Is the glass half empty or half full?

"Is the glass half empty or half full?" is a common expression, a proverbial phrase, generally used rhetorically to indicate that a particular situation could be a cause for pessimism (half-empty) or optimism (half full), or as a general litmus test to simply determine an individual's worldview.[1] The purpose of the question is to demonstrate that the situation may be seen in different ways depending on one's point of view and that there may be opportunity in the situation as well as trouble.[1]

Is the glass half empty or half full?

Another perspective comes from psychology, where research has shown that a speaker's choice of frame can reflect their knowledge of the environment, and that listeners can be sensitive to this information.[2][3]

Technically it is a syntax error since changing the "or" to "and" removes the confusion and allows both conditions to exist at the same time. The question presents the two conditions of the glass as options when in reality the conditions are simultaneous and are not optional.

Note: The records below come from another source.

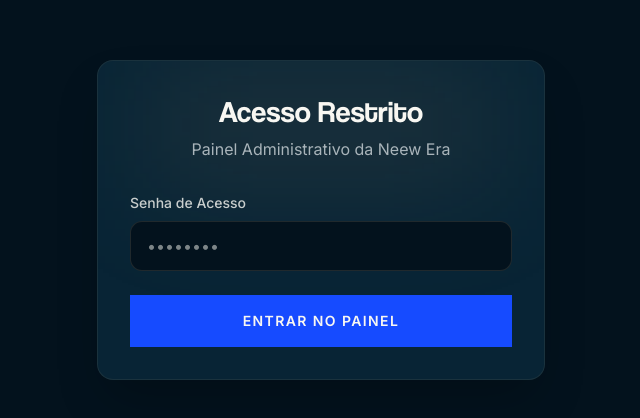
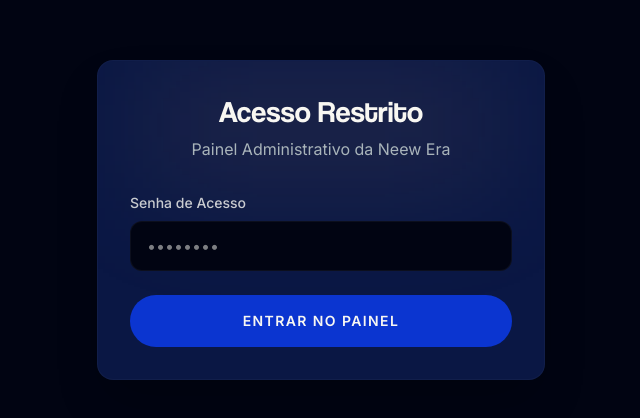
Before and after one commit to PythonLuks/barbearianeewera, a Next.js app: page /login in a window 1280 px wide. Shown: the part 180-598 px from the top of the page, without its empty margins (319-959 px from the left). Built offline with nearby package versions, Linux system fonts and the light colour scheme; no server answers.

Commit message:
Fix carousel arrows and dots, pricing table color, map link, rounded buttons, global background colors, swap barber photos, and scheduling logic fallback

```diff
--- a/src/app/globals.css
+++ b/src/app/globals.css
@@ -1,17 +1,17 @@
 @import "tailwindcss";
 
 @theme {
-  --color-background: #061b29;
-  --color-background-deep: #03121d;
-  --color-surface: #082435;
-  --color-surface-soft: #0c2d40;
-  --color-primary: #164bff;
-  --color-primary-hover: #0f3de0;
-  --color-petrol: #0f526b;
+  --color-background: #020824;
+  --color-background-deep: #010412;
+  --color-surface: #0a1744;
+  --color-surface-soft: #122361;
+  --color-primary: #0B35D0;
+  --color-primary-hover: #0829a3;
+  --color-petrol: #1a3c96;
   --color-cream: #eee6d4;
   --color-white: #f8f7f2;
   --color-muted: #a9b4ba;
-  --color-border: rgba(209, 184, 144, 0.45);
+  --color-border: rgba(255, 255, 255, 0.15);
   --color-gold-soft: #c9aa7a;
 
   --font-serif: var(--font-coolvetica);
@@ -21,17 +21,17 @@
 
 @layer base {
   :root {
-    --background: #061b29;
-    --background-deep: #03121d;
-    --surface: #082435;
-    --surface-soft: #0c2d40;
-    --primary: #164bff;
-    --primary-hover: #0f3de0;
-    --petrol: #0f526b;
+    --background: #020824;
+    --background-deep: #010412;
+    --surface: #0a1744;
+    --surface-soft: #122361;
+    --primary: #0B35D0;
+    --primary-hover: #0829a3;
+    --petrol: #1a3c96;
     --cream: #eee6d4;
     --white: #f8f7f2;
     --muted: #a9b4ba;
-    --border: rgba(209, 184, 144, 0.45);
+    --border: rgba(255, 255, 255, 0.15);
     --gold-soft: #c9aa7a;
   }
 
--- a/src/app/page.tsx
+++ b/src/app/page.tsx
@@ -2,7 +2,6 @@
 import { Footer } from "@/components/layout/Footer";
 import { HeroSection } from "@/components/sections/HeroSection";
 import { AboutSection } from "@/components/sections/AboutSection";
-import { ServicesSection } from "@/components/sections/ServicesSection";
 import { PricingTableSection } from "@/components/sections/PricingTableSection";
 import { PlansSection } from "@/components/sections/PlansSection";
 import { TestimonialsSection } from "@/components/sections/TestimonialsSection";
@@ -15,7 +14,6 @@
       <main className="flex flex-col flex-grow">
         <HeroSection />
         <AboutSection />
-        <ServicesSection />
         <PricingTableSection />
         <PlansSection />
         <TestimonialsSection />
--- a/src/components/sections/ContactSection.tsx
+++ b/src/components/sections/ContactSection.tsx
@@ -24,7 +24,7 @@
                 <p>CEP {siteConfig.address.zipCode}</p>
               </div>
             </div>
-            <Button variant="outline" href={siteConfig.address.mapsUrl} className="self-start text-xs py-2 px-4 gap-2">
+            <Button variant="outline" href={siteConfig.address.mapsUrl} target="_blank" rel="noopener noreferrer" className="self-start text-xs py-2 px-4 gap-2">
               VER NO MAPA
               <MapPin size={14} />
             </Button>
--- a/src/components/sections/PricingTableSection.tsx
+++ b/src/components/sections/PricingTableSection.tsx
@@ -4,9 +4,9 @@
 
 export function PricingTableSection() {
   return (
-    <section id="precos" className="py-20 lg:py-32 bg-[#008DD5] lg:bg-background border-t border-border/20">
+    <section id="precos" className="py-20 lg:py-32 bg-[#0B35D0] lg:bg-background border-t border-border/20">
       <Container className="max-w-3xl">
-        <div className="bg-[#4a8cd2] border-2 border-white/20 p-8 md:p-12 rounded-xl shadow-2xl relative">
+        <div className="bg-[#0B35D0] border-2 border-white/20 p-8 md:p-12 rounded-xl shadow-2xl relative">
 
           <div className="text-center mb-10">
             <h2 className="text-5xl md:text-7xl font-bodoni text-white uppercase tracking-wider mb-2" style={{ textShadow: "2px 2px 4px rgba(0,0,0,0.3)" }}>
--- a/src/components/ui/Button.tsx
+++ b/src/components/ui/Button.tsx
@@ -11,7 +11,7 @@
 
 export const Button = React.forwardRef<HTMLButtonElement, ButtonProps>(
   ({ variant = "primary", className, href, children, ...props }, ref) => {
-    const baseStyles = "inline-flex items-center justify-center font-sans text-sm font-semibold tracking-widest uppercase transition-all duration-300 group focus:outline-none focus:ring-2 focus:ring-primary focus:ring-offset-2 focus:ring-offset-background disabled:opacity-50 disabled:cursor-not-allowed";
+    const baseStyles = "inline-flex items-center justify-center font-sans text-sm font-semibold tracking-widest uppercase transition-all duration-300 group focus:outline-none focus:ring-2 focus:ring-primary focus:ring-offset-2 focus:ring-offset-background disabled:opacity-50 disabled:cursor-not-allowed rounded-full";
 
     const variants = {
       primary: "bg-primary text-white hover:bg-primary-hover px-6 py-4",
--- a/src/config/site.ts
+++ b/src/config/site.ts
@@ -11,7 +11,7 @@
     district: "Parque Capibaribe",
     city: "São Lourenço da Mata/PE",
     zipCode: "54720-000", // Just putting a generic or empty zip code, I'll remove it if they don't want it, but wait, they didn't provide zip code. I'll just put standard. Or leave as is. Actually, I can just leave it or use "PE" for UF.
-    mapsUrl: "#",
+    mapsUrl: "https://www.google.com/maps/search/?api=1&query=Rua+Amadeu+Pacheco+de+Souza,+Parque+Capibaribe,+São+Lourenço+da+Mata+PE",
   },
   businessHours: [
     { days: "Segunda a Sábado", hours: "09h às 12h / 14h às 20h" },
@@ -20,8 +20,8 @@
   navLinks: [
     { label: "Início", href: "#inicio" },
     { label: "Sobre", href: "#sobre" },
-    { label: "Serviços", href: "#servicos" },
-    { label: "Galeria", href: "#galeria" },
+    { label: "Serviços", href: "#precos" },
+    { label: "Planos", href: "#planos" },
     { label: "Contato", href: "#contato" },
   ]
 };
--- a/src/lib/schedulingLogic.ts
+++ b/src/lib/schedulingLogic.ts
@@ -43,9 +43,21 @@
 
   // 2. Get business settings for this day of week
   const allSettings = await db.getBusinessSettings();
-  const daySettings = allSettings.find(s => s.dayOfWeek === dayOfWeek);
+  let daySettings = allSettings.find(s => s.dayOfWeek === dayOfWeek);
 
-  if (!daySettings || !daySettings.isOpen) {
+  if (!daySettings) {
+    daySettings = {
+      dayOfWeek: dayOfWeek,
+      isOpen: dayOfWeek !== 0, // closed on Sunday
+      openTime: "09:00",
+      closeTime: "20:00",
+      lunchStart: "12:00",
+      lunchEnd: "14:00",
+      slotIntervalMinutes: 30
+    };
+  }
+
+  if (!daySettings.isOpen) {
     return []; // Closed on this day
   }
 
```
Also changed, not shown: src/components/sections/HeroSection.tsx (+66 -9 lines).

See alsoEdit


  1. ^ a b Stephanie Stokes Oliver (2001-11-27). Seven Soulful Secrets for Finding Your Purpose and Minding Your Mission. Crown Publishing Group. pp. 106–. ISBN 978-0-385-48767-2. Retrieved 2013-08-07. I love that proverbial question, “Do you see the glass as half empty or half full?” It's like the litmus test for how you see the world. Optimists have a tendency to hope for the best. That doesn't mean they hope for the best sometimes. It means that ...
  2. ^ McKenzie, C. R. M.; Nelson, J. D. (2003). "What a speaker's choice of frame reveals: Reference points, frame selection, and framing effects" (PDF). Psychonomic Bulletin & Review. 10 (3): 596. doi:10.3758/BF03196520.
  3. ^ Sher, S.; McKenzie, C. R. M. (2006). "Information leakage from logically equivalent frames" (PDF). Cognition. 101 (3): 467–494. doi:10.1016/j.cognition.2005.11.001. PMID 16364278.